As the January deadline for the COVID-era rent increase freeze approaches, the Los Angeles City Council has approved a compromise proposal allowing landlords to raise rents next year by 4%. This decision, endorsed with a 10-2 vote, applies specifically to units covered by the city’s rent stabilization ordinance, encompassing approximately three-quarters of multifamily rental units. The finalized proposal still awaits drafting by the city attorney’s office and a subsequent council vote.
Under this measure, landlords covering tenants’ gas and electric utilities can increase rents by 6%. Failure to approve this compromise would have resulted in higher allowable increases, reaching up to 7% as a base or 9% for landlords covering utilities. Tenant advocates expressed concerns during the meeting, emphasizing potential hardships for vulnerable renters. Housing providers countered, noting their inability to raise rents for over three years amid inflation and rising expenses.
Council members Traci Park and John Lee opposed the measure, with Park highlighting the challenges faced by housing providers, especially small landlords. Progressive Council member Hugo Soto-Martínez’s proposal to extend the rent freeze for an additional six months did not gain traction. The 4% cap resulted from a compromise suggested by Council member Bob Blumenfield.
The lengthy council meeting involved debates and amendments, including a failed attempt to reinstate a rent freeze and proposals differentiating between small and corporate landlords. A request for a report on the feasibility of accommodating small housing providers’ needs was unanimously approved. The public comments reflected varied perspectives, with some urging for the maximum proposed rent hike and others advocating for a freeze extension.
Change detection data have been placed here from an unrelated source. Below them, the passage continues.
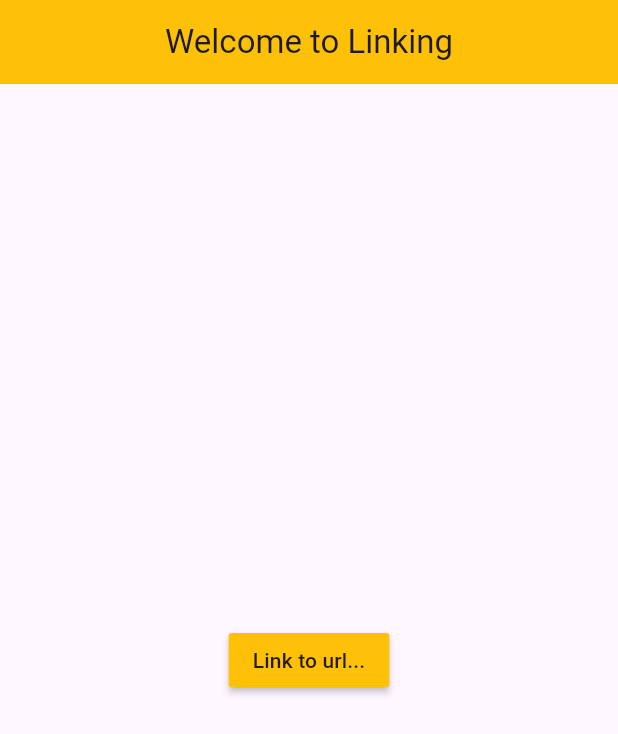
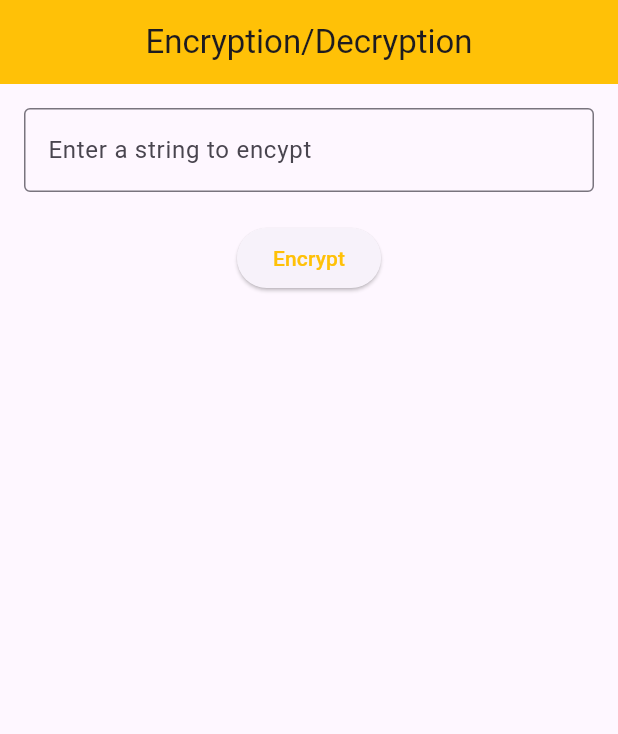
Before and after one commit to Oabanjo01/Stage0-task, a Flutter app: the screen it shows after launch, on a phone screen of 412 x 824 dp. Shown: the top 734 px of the screen. Run offline on Flutter 3.47's test engine with Material 3 defaults, Android fonts, the phone set to English and light mode, and no system bars; our stand-ins replace flutter_dotenv.

Commit message:
stage 1 hng

```diff
--- a/lib/main.dart
+++ b/lib/main.dart
@@ -1,54 +1,31 @@
 import 'dart:async';
 import 'package:flutter/material.dart';
-import 'package:url_launcher/link.dart';
-import 'package:url_launcher/url_launcher.dart';
+import 'package:stage0_task/views/cipherForm.dart';
+import 'package:flutter_dotenv/flutter_dotenv.dart';
 
-void main() {
+Future main() async {
+  await dotenv.load(fileName: ".env");
+
   runApp(const MainApp());
 }
 
 class MainApp extends StatelessWidget {
   const MainApp({super.key});
 
-  Future<void> _launchURL() async {
-    final Uri url = Uri.parse('https://hng.tech/hire/flutter-developers');
-    if (!await launchUrl(
-      url,
-      mode: LaunchMode.externalApplication,
-    )) {
-      debugPrint('Hereee === Issue');
-      throw Exception('Could not launch $url');
-    } else {
-      try {
-        debugPrint('Hereee === $url');
-        await launchUrl(
-          url,
-          mode: LaunchMode.externalApplication,
-        );
-      } catch (e) {
-        debugPrint('Error launching URL: $e');
-      }
-    }
-  }
-
   @override
   Widget build(BuildContext context) {
     return MaterialApp(
       debugShowCheckedModeBanner: false,
-      home: Scaffold(
-        appBar: AppBar(
-          centerTitle: true,
-          backgroundColor: Colors.amber,
-          title: (Text("Welcome to Linking")),
-        ),
-        body: Center(
-          child: MaterialButton(
-            onPressed: _launchURL,
-            color: Colors.amber,
-            child: Text("Link to url..."),
+      theme: ThemeData(
+        primarySwatch: Colors.amber,
+        inputDecorationTheme: InputDecorationTheme(
+          focusedBorder: OutlineInputBorder(
+            borderSide: BorderSide(color: Colors.amber, width: 2.0),
           ),
+          border: const OutlineInputBorder(),
         ),
       ),
+      home: StringInputForm(),
     );
   }
 }
--- /dev/null
+++ b/lib/views/cipherForm.dart
@@ -0,0 +1,158 @@
+import 'package:flutter/material.dart';
+import 'package:flutter_dotenv/flutter_dotenv.dart';
+import 'package:stage0_task/utils/crypt.dart';
+
+class StringInputForm extends StatefulWidget {
+  const StringInputForm({super.key});
+
+  @override
+  _StringInputFormState createState() => _StringInputFormState();
+}
+
+class _StringInputFormState extends State<StringInputForm> {
+  final _formKey = GlobalKey<FormState>();
+
+  final TextEditingController _textController = TextEditingController();
+  final FocusNode _focusNode = FocusNode();
+
+  String? _encryptedValue;
+  String? _decryptedValue;
+
+  @override
+  void dispose() {
+    _textController.dispose();
+    _focusNode.dispose();
+    super.dispose();
+  }
+
+  void _encryptInput() {
+    String? secretKey = dotenv.env['SECRET_KEY'];
+    if (secretKey == null || secretKey.isEmpty) {
+      ScaffoldMessenger.of(context).showSnackBar(
+        const SnackBar(content: Text("Error: SECRET_KEY not found")),
+      );
+      return;
+    }
+
+    setState(() {
+      _encryptedValue = SimpleCipher.encrypt(_textController.text, secretKey);
+      _decryptedValue = null; // Reset decrypted value
+    });
+    print("heree");
+    _textController.clear();
+  }
+
+  void _decryptInput() {
+    String? secretKey = dotenv.env['SECRET_KEY'];
+    if (secretKey == null || secretKey.isEmpty) {
+      ScaffoldMessenger.of(context).showSnackBar(
+        const SnackBar(content: Text("Error: SECRET_KEY not found")),
+      );
+      return;
+    }
+
+    setState(() {
+      _decryptedValue = SimpleCipher.decrypt(_encryptedValue ?? "", secretKey);
+    });
+  }
+
+  @override
+  Widget build(BuildContext context) {
+    return GestureDetector(
+      onTap: () {
+        _focusNode.unfocus();
+      },
+      child: Scaffold(
+        appBar: AppBar(
+          centerTitle: true,
+          backgroundColor: Colors.amber,
+          title: (Text("Encryption/Decryption")),
+        ),
+        body: SingleChildScrollView(
+          child: Padding(
+            padding: const EdgeInsets.all(16.0),
+            child: Form(
+              key: _formKey,
+              child: Column(
+                crossAxisAlignment: CrossAxisAlignment.start,
+                children: [
+                  TextFormField(
+                    controller: _textController,
+                    decoration: const InputDecoration(
+                      labelText: 'Enter a string to encypt',
+                      border: OutlineInputBorder(),
+                    ),
+                    focusNode: _focusNode,
+                    validator: (value) {
+                      if (value == null || value.isEmpty) {
+                        return 'Please enter some text';
+                      }
+                      return null;
+                    },
+                  ),
+                  const SizedBox(height: 20),
+                  Center(
+                    child: ElevatedButton(
+                      onPressed: () {
+                        if (_formKey.currentState!.validate()) {
+                          _encryptInput();
+                        }
+                      },
+                      child: const Text(
+                        'Encrypt',
+                        style: TextStyle(color: Colors.amber),
+                      ),
+                    ),
+                  ),
+                  if (_encryptedValue != null)
+                    Center(
+                      child: Padding(
+                        padding: const EdgeInsets.only(top: 100),
+                        child: Column(
+                          children: [
+                            const Text(
+                              "Encrypted String:",
+                              style: TextStyle(fontSize: 18),
+                            ),
+                            SelectableText(
+                              _encryptedValue!,
+                              style: const TextStyle(
+                                  fontSize: 18, color: Colors.blue),
+                            ),
+                            const SizedBox(height: 10),
+                            ElevatedButton(
+                              onPressed: _decryptInput,
+                              child: const Text("Decrypt"),
+                            ),
+                          ],
+                        ),
+                      ),
+                    ),
+                  if (_decryptedValue != null)
+                    Center(
+                      child: Padding(
+                        padding: const EdgeInsets.only(top: 20),
+                        child: Column(
+                          children: [
+                            const Text(
+                              "Decrypted String:",
+                              style: TextStyle(fontSize: 18),
+                            ),
+                            SelectableText(
+                              _decryptedValue!,
+                              style: const TextStyle(
+                                  fontSize: 18, color: Colors.green),
+                            ),
+                          ],
+                        ),
+                      ),
+                    ),
+                ],
+              ),
+            ),
+          ),
+        ),
+      ),
+    );
+  }
+}
--- a/pubspec.yaml
+++ b/pubspec.yaml
@@ -9,6 +9,7 @@ environment:
 dependencies:
   flutter:
     sdk: flutter
+  flutter_dotenv: ^5.2.1
   url_launcher: ^6.3.1
 
 dev_dependencies:
@@ -18,3 +19,5 @@ dev_dependencies:
 
 flutter:
   uses-material-design: true
+  assets:
+  - .env
```
Also changed, not shown: lib/utils/crypt.dart (added, +31 -0 lines), lib/utils/launchUrl.dart (added, +21 -0 lines), pubspec.lock, 1 other file.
This decision by the city aligns with a similar move by Los Angeles County, where supervisors extended and slightly increased a rent increase cap for unincorporated areas, now set at 4%, valid through June.